**Task details**
Lines in the data below that contain the word "them" are to be copied.
━━━━━━
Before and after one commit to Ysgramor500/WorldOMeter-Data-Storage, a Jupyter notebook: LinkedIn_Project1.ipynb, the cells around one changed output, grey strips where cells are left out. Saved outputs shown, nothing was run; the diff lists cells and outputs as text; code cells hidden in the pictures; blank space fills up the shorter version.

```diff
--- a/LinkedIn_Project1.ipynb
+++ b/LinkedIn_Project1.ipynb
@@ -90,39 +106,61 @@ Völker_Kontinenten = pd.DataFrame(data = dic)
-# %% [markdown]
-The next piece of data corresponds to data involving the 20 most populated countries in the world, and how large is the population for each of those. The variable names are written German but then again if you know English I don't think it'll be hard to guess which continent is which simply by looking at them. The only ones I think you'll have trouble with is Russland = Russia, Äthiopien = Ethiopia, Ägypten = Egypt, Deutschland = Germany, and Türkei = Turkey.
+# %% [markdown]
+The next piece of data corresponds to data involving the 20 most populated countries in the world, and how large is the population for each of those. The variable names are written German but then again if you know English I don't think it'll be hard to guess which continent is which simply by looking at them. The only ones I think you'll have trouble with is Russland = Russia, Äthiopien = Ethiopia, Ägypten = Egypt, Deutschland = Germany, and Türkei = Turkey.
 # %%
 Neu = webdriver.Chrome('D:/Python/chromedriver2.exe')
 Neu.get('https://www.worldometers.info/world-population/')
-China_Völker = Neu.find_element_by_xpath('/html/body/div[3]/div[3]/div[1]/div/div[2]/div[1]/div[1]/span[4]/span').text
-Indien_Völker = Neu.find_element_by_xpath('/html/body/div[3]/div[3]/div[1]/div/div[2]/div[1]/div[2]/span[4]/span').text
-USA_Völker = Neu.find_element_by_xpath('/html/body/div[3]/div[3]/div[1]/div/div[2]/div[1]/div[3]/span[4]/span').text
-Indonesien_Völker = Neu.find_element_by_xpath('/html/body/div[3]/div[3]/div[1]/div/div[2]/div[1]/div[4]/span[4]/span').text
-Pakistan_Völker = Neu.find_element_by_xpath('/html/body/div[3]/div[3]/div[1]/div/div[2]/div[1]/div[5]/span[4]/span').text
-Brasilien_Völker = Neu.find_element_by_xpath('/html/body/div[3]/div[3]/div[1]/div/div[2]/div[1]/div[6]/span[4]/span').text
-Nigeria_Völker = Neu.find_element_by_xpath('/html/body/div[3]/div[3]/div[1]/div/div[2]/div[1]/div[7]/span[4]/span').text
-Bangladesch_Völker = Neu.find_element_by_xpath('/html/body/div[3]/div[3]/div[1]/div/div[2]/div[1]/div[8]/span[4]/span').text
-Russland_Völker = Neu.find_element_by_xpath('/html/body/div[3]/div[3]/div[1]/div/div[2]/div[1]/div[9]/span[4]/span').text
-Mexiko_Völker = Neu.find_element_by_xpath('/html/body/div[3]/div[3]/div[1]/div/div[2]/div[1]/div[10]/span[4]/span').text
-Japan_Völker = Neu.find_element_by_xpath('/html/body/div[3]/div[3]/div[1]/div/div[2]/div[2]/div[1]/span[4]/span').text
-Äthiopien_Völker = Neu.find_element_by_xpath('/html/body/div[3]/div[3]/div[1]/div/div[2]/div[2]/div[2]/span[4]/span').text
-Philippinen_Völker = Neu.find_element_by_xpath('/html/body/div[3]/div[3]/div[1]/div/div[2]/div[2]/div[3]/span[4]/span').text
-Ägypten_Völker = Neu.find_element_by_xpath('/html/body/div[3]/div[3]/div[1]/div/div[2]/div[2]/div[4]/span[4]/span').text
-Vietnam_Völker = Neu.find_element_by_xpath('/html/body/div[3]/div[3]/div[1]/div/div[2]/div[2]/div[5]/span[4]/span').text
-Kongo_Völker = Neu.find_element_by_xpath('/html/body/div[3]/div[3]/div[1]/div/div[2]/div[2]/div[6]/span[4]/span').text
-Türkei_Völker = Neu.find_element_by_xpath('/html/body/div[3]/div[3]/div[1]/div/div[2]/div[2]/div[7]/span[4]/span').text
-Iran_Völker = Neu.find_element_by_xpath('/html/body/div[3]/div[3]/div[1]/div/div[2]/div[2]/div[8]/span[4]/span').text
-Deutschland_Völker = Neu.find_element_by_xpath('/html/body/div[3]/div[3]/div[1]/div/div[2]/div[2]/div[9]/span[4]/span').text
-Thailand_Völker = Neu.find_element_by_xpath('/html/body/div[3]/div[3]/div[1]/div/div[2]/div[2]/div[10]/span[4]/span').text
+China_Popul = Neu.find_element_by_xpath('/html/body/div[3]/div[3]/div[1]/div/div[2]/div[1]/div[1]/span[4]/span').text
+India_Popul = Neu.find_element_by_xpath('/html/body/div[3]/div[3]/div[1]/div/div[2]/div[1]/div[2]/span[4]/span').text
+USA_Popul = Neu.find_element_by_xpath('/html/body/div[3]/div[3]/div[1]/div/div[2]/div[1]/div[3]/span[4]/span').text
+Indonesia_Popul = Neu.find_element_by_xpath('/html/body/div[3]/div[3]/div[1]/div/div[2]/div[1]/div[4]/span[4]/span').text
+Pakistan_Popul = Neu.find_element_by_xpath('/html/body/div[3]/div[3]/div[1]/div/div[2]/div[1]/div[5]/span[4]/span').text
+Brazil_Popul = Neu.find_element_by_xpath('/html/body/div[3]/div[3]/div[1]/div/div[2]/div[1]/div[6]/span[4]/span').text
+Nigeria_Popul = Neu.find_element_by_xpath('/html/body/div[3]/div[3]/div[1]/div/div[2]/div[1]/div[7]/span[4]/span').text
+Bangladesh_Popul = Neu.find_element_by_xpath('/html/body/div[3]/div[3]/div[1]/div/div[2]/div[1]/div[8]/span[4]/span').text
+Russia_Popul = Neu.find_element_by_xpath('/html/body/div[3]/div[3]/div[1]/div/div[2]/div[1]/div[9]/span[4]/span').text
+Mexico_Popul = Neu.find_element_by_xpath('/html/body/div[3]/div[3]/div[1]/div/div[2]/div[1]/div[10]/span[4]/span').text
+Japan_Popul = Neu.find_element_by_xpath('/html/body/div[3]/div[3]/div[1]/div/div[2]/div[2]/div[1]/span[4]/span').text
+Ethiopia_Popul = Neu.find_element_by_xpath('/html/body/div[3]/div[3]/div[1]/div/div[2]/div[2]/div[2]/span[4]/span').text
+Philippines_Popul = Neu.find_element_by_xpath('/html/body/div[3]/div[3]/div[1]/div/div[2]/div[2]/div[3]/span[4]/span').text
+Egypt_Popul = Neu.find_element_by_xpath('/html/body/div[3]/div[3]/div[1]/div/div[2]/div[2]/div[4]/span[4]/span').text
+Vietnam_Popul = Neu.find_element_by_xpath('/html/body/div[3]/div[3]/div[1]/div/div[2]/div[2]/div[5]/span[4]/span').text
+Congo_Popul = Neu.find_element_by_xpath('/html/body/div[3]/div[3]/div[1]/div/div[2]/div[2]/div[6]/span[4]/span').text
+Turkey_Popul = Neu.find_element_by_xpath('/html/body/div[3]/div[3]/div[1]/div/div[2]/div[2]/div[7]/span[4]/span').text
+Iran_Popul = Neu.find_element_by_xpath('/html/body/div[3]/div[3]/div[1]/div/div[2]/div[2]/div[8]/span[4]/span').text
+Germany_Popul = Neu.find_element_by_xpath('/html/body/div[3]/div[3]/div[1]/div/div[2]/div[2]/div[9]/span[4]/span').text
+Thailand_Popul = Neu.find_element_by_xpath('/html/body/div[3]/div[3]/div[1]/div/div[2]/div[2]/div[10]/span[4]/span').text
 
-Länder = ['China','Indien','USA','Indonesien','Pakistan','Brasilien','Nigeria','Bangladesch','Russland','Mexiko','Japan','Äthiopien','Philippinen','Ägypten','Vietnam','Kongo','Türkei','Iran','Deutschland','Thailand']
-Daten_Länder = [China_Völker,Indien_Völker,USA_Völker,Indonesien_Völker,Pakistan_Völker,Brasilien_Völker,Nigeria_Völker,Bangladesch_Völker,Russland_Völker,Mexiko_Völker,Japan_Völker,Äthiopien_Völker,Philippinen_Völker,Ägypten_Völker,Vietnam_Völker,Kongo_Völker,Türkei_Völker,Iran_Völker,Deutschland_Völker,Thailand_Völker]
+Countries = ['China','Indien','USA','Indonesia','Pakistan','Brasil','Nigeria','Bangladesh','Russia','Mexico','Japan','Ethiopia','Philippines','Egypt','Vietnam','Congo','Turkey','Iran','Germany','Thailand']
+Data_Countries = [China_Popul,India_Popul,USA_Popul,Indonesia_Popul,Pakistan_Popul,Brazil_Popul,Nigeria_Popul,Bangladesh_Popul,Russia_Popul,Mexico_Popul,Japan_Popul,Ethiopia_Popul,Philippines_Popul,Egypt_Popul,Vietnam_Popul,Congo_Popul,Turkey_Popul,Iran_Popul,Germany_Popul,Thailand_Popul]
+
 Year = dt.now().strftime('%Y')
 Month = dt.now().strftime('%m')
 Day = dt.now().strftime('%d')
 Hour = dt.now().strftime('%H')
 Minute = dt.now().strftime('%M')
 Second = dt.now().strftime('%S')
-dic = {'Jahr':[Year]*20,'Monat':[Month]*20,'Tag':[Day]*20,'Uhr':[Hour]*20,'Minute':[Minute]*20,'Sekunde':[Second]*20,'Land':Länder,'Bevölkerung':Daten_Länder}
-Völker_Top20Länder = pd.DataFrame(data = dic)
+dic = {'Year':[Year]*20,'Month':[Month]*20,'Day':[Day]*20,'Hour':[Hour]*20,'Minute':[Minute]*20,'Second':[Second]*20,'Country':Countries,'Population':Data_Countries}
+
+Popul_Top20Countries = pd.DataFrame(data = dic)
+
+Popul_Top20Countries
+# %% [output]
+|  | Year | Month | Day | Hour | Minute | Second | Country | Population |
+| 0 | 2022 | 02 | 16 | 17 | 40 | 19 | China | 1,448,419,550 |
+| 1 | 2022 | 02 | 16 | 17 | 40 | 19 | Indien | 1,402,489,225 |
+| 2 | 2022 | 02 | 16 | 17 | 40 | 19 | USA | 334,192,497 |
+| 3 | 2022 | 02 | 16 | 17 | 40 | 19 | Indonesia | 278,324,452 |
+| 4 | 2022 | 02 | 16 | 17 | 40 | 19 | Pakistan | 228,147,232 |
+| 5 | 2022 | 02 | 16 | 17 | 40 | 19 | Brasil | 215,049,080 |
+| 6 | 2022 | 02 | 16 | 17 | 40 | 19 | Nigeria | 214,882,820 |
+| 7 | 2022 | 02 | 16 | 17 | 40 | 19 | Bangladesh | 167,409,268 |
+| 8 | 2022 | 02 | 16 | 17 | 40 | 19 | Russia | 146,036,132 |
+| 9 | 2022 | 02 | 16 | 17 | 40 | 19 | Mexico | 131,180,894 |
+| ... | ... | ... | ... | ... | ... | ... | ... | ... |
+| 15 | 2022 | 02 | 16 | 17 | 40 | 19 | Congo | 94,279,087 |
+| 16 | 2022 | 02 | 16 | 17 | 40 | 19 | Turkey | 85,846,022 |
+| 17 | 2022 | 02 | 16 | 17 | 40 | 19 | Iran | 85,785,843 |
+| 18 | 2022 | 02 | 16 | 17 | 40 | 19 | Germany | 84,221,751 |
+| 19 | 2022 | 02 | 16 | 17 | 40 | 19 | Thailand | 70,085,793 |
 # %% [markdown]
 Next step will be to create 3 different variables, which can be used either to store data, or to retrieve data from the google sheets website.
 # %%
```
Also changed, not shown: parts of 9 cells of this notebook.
━━━━━━
**Expected answer**
-The next piece of data corresponds to data involving the 20 most populated countries in the world, and how large is the population for each of those. The variable names are written German but then again if you know English I don't think it'll be hard to guess which continent is which simply by looking at them. The only ones I think you'll have trouble with is Russland = Russia, Äthiopien = Ethiopia, Ägypten = Egypt, Deutschland = Germany, and Türkei = Turkey.
+The next piece of data corresponds to data involving the 20 most populated countries in the world, and how large is the population for each of those. The variable names are written German but then again if you know English I don't think it'll be hard to guess which continent is which simply by looking at them. The only ones I think you'll have trouble with is Russland = Russia, Äthiopien = Ethiopia, Ägypten = Egypt, Deutschland = Germany, and Türkei = Turkey.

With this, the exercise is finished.